Everybody here has been very nice and helpful, said Clark, who was laid off from an ATV/motorcycle business in Pinnacle about six months ago. She said that along with potential employment opportunities, she came away from Wednesdays career fair with a sense of direction she believes will be helpful, toward either getting another job or furthering her education.
Across the room, Jennifer Emerson of East Bend chatted with Officer Ray Arnder of the Mount Airy Police Department, who was there to outline employment opportunities in law enforcement.
My brother is a cop, the young woman said in explaining her interest in police work, which also includes a desire to work in the K-9, or police dog, field due to a love of animals.
Emerson said one reason she is considering a law enforcement career is the job stability she believes that line of work affords. Youre always going to need police officers, she reasoned.

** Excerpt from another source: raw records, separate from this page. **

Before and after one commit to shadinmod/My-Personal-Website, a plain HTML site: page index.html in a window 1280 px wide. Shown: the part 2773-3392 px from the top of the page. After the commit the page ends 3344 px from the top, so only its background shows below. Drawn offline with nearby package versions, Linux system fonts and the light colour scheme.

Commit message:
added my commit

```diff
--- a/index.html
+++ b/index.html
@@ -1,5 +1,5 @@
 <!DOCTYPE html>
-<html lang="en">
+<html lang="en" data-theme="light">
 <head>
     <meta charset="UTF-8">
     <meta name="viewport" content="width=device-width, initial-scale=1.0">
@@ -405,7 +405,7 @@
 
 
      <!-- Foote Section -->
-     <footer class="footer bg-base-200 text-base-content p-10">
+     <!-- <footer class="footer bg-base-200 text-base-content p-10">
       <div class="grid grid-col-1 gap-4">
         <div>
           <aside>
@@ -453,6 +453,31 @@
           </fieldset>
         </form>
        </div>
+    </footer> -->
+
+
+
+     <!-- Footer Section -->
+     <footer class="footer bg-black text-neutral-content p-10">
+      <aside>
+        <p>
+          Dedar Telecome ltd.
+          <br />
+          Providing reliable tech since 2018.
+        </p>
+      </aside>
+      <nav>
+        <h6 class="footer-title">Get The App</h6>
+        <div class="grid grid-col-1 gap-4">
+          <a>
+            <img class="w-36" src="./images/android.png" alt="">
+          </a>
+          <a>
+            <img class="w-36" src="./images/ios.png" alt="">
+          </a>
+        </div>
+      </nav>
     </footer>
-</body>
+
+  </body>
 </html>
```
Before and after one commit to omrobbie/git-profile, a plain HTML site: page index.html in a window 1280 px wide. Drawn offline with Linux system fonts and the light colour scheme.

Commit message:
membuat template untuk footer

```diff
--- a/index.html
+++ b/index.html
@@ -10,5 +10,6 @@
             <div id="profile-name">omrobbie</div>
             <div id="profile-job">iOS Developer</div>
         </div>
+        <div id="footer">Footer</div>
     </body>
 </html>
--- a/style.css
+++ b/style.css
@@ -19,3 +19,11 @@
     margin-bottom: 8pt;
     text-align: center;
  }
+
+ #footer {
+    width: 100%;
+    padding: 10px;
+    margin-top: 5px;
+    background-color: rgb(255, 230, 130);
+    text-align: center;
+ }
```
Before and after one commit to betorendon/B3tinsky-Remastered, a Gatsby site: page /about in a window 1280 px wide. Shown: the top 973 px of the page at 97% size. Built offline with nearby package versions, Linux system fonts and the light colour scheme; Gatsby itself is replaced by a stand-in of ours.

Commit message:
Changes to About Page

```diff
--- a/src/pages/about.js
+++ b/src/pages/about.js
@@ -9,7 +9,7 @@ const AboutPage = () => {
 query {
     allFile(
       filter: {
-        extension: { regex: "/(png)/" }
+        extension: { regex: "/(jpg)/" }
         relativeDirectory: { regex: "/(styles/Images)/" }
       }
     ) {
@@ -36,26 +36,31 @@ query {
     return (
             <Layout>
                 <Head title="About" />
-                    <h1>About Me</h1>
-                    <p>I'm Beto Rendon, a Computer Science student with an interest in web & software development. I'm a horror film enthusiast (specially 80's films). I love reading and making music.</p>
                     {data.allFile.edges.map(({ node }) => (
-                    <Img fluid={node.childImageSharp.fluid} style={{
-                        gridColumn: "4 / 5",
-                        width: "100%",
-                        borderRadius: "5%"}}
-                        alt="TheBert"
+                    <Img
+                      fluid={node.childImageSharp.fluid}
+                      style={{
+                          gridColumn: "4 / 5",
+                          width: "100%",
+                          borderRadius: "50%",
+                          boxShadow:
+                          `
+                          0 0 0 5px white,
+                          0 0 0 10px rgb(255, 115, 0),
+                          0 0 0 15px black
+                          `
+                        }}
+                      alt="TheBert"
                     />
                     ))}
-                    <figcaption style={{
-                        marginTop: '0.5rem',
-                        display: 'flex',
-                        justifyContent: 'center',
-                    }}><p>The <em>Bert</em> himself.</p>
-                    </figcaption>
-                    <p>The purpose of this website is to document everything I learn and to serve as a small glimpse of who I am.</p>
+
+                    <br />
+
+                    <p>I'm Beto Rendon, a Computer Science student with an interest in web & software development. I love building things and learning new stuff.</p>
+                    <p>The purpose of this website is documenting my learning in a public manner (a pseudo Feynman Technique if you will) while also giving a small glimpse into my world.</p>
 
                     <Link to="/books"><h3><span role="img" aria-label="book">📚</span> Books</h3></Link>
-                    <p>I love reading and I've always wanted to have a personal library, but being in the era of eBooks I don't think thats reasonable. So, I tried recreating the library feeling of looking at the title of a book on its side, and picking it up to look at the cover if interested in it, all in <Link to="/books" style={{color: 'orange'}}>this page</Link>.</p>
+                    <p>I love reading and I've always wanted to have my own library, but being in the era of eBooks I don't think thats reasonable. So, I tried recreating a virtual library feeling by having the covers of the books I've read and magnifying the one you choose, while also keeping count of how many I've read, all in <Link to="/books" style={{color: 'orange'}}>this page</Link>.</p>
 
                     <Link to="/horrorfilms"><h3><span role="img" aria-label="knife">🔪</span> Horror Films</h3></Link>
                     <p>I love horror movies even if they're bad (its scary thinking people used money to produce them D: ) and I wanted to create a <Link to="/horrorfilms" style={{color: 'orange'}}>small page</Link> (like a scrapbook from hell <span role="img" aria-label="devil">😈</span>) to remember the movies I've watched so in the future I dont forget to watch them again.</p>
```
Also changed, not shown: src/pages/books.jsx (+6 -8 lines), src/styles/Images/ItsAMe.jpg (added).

The Durham Police Department also was represented at Wednesdays fair, along with other men in uniform from the Army, Navy and Marines.
Several health and care-giver institutions had representatives there as well, including Hugh Chatham Memorial Hospital in Elkin, along with staffing agencies such as Workforce Carolina and several non-profit organizations.
A sampling of others represented included Surry Telephone Membership Corp., Western-Southern Financial Group, Wells Fargo Finance, Wayne Farms, Premier Enterprises, Maurices, Piedmont Authority for Regional Transportation, Neighbors Food Stores/WIFM radio and Mary Kay Cosmetics.
Benge, the fairs coordinator who works in the SCC Career Services Center, said many of the employers represented indicated that they have jobs available now or would in the near future. The employer attendance is not as great (compared to last years fair), she said. We contacted a large number of employers.
However, Benge was grateful for those there.
When Shatley, the official from Carolina Select Home Care, was asked if jobs were available with her business, she replied, You better believe it! We need certified nursing assistants. A person can receive training for that position and be employed within six months, Shatley said.
The Carolina Select Home Care representative added that she had encountered many qualified individuals Wednesday, including many laid off from Mount Airy industries. Some lack a sense of where to go from there, according to several of the employers.
Theyve been in the factories for 15 years and dont know what to do, Shatley said. They just dont know where to get started. People are desperate right now.
Its so sad, reported another company representative of her contacts at the fair with persons laid off from local industries.
However, Benge agreed that if nothing else, career fairs provide the unemployed with a kind of purpose, offering them a means of doing something in an effort to improve their situations. That can provide a psychological boost in itself, she said.
I do look at this as a positive event, the coordinator added, saying it does show jobs are available to those who are prepared.
Some people are going to have to make adjustments and transitions, especially those whove been in manufacturing in the past, Benge said.
But there are opportunities.
Contact Tom Joyce at [email protected] or at 719-1924.